DATA FOR ANALYSIS:

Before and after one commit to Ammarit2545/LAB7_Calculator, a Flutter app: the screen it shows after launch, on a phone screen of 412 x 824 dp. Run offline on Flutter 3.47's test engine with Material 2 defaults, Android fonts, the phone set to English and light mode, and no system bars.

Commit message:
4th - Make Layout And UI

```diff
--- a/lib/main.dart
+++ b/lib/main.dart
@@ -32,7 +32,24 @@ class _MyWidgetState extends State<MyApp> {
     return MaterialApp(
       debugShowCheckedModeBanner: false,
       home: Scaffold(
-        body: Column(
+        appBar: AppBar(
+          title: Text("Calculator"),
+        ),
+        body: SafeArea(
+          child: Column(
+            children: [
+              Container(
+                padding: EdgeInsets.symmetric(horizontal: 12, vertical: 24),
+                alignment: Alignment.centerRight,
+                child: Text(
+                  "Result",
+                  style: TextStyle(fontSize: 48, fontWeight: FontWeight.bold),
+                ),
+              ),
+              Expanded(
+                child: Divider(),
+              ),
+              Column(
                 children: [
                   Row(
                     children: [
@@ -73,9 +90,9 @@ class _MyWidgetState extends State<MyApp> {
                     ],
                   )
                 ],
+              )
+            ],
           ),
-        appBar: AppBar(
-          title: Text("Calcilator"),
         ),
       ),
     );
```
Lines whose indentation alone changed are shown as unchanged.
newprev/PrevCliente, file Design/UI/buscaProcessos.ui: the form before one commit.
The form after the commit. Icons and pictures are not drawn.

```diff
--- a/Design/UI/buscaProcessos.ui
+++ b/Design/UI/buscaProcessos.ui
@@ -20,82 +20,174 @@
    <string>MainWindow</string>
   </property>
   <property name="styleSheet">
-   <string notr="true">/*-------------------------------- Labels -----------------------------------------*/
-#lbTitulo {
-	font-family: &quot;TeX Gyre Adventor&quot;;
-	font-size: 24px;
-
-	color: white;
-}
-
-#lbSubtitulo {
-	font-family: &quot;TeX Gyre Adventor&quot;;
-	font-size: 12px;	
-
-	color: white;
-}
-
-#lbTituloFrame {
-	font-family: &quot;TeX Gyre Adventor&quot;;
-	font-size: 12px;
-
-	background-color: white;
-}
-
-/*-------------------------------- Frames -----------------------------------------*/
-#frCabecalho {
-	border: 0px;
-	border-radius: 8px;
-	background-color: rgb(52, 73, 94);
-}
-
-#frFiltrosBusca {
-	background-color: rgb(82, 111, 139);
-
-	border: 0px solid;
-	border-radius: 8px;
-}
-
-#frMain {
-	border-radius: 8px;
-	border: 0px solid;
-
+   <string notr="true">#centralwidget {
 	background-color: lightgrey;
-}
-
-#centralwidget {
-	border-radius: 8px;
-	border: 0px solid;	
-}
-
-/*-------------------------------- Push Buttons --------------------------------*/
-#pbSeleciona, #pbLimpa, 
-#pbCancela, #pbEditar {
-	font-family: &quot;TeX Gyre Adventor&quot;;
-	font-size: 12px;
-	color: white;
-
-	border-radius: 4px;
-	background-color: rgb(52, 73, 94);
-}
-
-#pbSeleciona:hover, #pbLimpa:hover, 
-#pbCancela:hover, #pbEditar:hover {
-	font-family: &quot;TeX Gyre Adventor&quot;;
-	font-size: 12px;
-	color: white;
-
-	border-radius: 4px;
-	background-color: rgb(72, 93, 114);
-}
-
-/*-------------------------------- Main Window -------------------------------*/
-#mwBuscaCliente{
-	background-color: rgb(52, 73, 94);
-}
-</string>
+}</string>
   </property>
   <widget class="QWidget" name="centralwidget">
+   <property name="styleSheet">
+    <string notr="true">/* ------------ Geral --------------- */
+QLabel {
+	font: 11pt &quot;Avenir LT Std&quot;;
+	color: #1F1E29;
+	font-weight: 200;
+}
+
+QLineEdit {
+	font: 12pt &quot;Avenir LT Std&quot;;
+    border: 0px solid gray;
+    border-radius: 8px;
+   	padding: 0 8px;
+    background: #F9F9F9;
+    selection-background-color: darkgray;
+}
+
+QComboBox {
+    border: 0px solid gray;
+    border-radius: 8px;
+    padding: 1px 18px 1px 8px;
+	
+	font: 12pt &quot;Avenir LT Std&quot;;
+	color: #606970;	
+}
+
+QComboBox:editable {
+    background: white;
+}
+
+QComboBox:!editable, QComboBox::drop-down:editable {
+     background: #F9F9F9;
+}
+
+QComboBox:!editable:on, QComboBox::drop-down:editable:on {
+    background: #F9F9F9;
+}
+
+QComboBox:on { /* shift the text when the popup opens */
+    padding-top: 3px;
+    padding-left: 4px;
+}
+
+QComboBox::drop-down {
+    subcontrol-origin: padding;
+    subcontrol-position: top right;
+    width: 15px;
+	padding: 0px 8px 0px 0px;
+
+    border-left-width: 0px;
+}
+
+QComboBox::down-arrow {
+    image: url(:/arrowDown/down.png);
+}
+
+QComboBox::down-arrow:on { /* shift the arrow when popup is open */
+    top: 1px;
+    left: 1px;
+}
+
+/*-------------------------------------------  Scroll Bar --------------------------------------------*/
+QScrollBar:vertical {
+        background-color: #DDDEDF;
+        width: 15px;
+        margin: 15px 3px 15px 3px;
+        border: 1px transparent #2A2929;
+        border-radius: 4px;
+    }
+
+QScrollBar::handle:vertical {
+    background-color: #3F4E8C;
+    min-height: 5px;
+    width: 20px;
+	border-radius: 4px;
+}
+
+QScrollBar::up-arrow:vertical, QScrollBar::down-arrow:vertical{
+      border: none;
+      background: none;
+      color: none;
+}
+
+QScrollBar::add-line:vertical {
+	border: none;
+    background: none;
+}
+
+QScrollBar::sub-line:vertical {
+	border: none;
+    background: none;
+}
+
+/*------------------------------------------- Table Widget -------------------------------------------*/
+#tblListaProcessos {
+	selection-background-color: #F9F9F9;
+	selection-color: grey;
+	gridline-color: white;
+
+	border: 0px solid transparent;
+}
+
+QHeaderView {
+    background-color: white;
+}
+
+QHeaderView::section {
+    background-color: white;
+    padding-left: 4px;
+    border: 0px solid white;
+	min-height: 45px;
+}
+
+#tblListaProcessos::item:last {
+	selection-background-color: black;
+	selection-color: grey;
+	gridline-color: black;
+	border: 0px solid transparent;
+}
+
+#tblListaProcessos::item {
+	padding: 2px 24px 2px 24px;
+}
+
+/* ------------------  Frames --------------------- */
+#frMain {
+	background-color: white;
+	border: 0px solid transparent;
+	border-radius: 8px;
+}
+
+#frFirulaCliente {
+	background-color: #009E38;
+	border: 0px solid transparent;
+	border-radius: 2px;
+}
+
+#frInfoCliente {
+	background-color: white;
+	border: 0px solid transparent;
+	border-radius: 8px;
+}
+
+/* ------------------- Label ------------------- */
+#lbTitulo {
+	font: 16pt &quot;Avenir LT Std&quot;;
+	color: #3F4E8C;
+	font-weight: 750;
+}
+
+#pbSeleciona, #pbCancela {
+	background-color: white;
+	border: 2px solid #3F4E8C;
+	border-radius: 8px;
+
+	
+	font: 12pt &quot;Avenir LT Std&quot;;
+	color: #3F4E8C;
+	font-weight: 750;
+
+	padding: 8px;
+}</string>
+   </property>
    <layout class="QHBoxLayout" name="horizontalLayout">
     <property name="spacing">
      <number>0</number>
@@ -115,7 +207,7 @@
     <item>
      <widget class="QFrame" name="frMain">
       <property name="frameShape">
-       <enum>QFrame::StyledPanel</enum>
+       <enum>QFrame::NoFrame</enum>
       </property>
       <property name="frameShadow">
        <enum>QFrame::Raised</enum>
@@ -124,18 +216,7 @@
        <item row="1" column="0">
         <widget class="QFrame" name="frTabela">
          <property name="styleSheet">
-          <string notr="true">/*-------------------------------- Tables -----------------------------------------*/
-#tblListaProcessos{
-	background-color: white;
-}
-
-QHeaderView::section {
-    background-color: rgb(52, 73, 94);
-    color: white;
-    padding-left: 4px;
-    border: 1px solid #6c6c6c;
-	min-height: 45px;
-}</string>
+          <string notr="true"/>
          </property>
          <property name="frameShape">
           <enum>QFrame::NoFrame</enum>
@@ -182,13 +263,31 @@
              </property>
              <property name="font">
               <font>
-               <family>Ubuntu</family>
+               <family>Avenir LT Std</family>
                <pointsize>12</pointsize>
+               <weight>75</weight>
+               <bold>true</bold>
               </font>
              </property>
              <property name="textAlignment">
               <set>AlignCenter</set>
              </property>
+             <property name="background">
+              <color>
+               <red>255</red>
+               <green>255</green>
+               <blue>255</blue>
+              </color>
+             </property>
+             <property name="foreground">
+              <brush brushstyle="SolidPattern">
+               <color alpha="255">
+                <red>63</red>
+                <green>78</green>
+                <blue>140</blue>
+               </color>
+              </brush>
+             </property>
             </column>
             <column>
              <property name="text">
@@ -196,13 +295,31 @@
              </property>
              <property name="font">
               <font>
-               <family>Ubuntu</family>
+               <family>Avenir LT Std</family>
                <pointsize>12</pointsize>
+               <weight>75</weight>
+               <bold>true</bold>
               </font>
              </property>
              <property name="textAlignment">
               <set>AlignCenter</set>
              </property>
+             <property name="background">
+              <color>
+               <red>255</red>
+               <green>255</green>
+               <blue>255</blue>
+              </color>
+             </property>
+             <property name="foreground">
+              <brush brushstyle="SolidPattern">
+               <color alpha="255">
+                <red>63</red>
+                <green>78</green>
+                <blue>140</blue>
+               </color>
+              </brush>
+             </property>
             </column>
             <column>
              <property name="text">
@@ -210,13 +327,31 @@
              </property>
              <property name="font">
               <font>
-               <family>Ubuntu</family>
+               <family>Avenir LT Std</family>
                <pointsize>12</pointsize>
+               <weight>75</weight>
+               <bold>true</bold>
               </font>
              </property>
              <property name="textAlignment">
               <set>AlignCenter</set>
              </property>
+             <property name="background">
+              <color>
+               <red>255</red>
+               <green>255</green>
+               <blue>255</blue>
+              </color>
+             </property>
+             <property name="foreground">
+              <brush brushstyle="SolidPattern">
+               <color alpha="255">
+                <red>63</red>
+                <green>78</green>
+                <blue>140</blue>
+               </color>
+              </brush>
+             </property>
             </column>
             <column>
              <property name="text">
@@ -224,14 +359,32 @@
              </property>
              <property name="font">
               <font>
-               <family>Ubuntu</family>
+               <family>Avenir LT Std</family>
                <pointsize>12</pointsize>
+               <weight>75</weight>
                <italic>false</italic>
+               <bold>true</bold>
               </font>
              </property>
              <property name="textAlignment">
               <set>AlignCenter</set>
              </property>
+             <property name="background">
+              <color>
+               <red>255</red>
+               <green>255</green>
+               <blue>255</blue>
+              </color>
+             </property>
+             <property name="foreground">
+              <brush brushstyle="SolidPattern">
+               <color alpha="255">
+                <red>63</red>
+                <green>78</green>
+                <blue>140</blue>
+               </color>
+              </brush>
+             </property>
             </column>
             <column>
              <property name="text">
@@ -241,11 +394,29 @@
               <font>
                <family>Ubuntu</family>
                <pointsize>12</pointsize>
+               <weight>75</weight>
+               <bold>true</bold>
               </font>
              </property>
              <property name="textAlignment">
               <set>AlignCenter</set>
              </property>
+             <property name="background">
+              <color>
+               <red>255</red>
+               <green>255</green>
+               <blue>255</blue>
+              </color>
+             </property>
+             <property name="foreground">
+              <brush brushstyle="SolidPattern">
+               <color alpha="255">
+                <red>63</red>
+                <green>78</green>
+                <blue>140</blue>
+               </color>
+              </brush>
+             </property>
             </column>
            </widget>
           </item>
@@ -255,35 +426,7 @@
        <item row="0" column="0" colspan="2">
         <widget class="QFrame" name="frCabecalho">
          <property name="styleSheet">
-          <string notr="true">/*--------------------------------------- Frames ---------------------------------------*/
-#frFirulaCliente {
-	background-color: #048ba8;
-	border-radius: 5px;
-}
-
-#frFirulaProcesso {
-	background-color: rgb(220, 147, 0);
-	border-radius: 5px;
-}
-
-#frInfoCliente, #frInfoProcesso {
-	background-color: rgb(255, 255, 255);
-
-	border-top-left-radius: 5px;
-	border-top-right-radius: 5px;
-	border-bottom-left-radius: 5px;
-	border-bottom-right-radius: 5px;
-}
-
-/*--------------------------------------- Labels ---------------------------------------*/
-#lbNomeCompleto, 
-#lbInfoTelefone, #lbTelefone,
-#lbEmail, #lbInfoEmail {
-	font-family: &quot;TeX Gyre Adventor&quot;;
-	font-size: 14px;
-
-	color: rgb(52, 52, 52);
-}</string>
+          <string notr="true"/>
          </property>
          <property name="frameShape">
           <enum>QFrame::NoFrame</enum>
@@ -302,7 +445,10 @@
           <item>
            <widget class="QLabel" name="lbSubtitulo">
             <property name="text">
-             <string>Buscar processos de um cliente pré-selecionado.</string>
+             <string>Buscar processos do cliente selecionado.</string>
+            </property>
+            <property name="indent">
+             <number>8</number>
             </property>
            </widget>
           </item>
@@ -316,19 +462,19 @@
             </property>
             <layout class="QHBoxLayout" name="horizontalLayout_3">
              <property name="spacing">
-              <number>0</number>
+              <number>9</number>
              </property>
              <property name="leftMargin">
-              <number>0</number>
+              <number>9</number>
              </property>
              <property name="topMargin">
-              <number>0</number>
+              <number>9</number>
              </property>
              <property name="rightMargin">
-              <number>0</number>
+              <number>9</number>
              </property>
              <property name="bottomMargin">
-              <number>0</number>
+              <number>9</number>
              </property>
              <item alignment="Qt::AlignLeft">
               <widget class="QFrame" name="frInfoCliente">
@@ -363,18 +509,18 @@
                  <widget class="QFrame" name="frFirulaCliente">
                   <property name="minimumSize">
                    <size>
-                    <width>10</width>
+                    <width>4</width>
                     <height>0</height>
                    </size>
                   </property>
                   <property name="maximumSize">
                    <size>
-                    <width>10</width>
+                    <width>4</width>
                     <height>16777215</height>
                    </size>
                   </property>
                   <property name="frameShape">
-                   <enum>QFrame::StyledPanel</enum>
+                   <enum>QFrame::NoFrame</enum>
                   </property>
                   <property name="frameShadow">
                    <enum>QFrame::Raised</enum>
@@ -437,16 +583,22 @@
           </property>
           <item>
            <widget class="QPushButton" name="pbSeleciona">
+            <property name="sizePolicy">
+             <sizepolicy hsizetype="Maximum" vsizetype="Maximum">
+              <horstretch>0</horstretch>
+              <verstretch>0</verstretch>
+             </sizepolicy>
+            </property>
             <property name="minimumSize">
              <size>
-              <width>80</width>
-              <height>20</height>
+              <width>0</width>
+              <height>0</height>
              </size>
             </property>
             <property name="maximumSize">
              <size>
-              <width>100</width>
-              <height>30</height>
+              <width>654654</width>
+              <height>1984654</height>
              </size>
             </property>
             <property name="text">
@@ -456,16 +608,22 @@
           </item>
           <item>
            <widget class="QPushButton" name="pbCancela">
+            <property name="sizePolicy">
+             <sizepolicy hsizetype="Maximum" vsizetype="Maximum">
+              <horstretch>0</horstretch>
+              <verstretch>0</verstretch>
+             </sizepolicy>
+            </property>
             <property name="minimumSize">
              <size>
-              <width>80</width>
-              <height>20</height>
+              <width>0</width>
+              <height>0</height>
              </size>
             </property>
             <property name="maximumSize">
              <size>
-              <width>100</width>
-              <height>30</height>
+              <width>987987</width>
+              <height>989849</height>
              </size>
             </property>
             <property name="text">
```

ABOUT THIS EXERCISE: Return all lines from the entries that contain the string "buscaProcessos".

SOLVED EXERCISE:
newprev/PrevCliente, file Design/UI/buscaProcessos.ui: the form before one commit.
--- a/Design/UI/buscaProcessos.ui
+++ b/Design/UI/buscaProcessos.ui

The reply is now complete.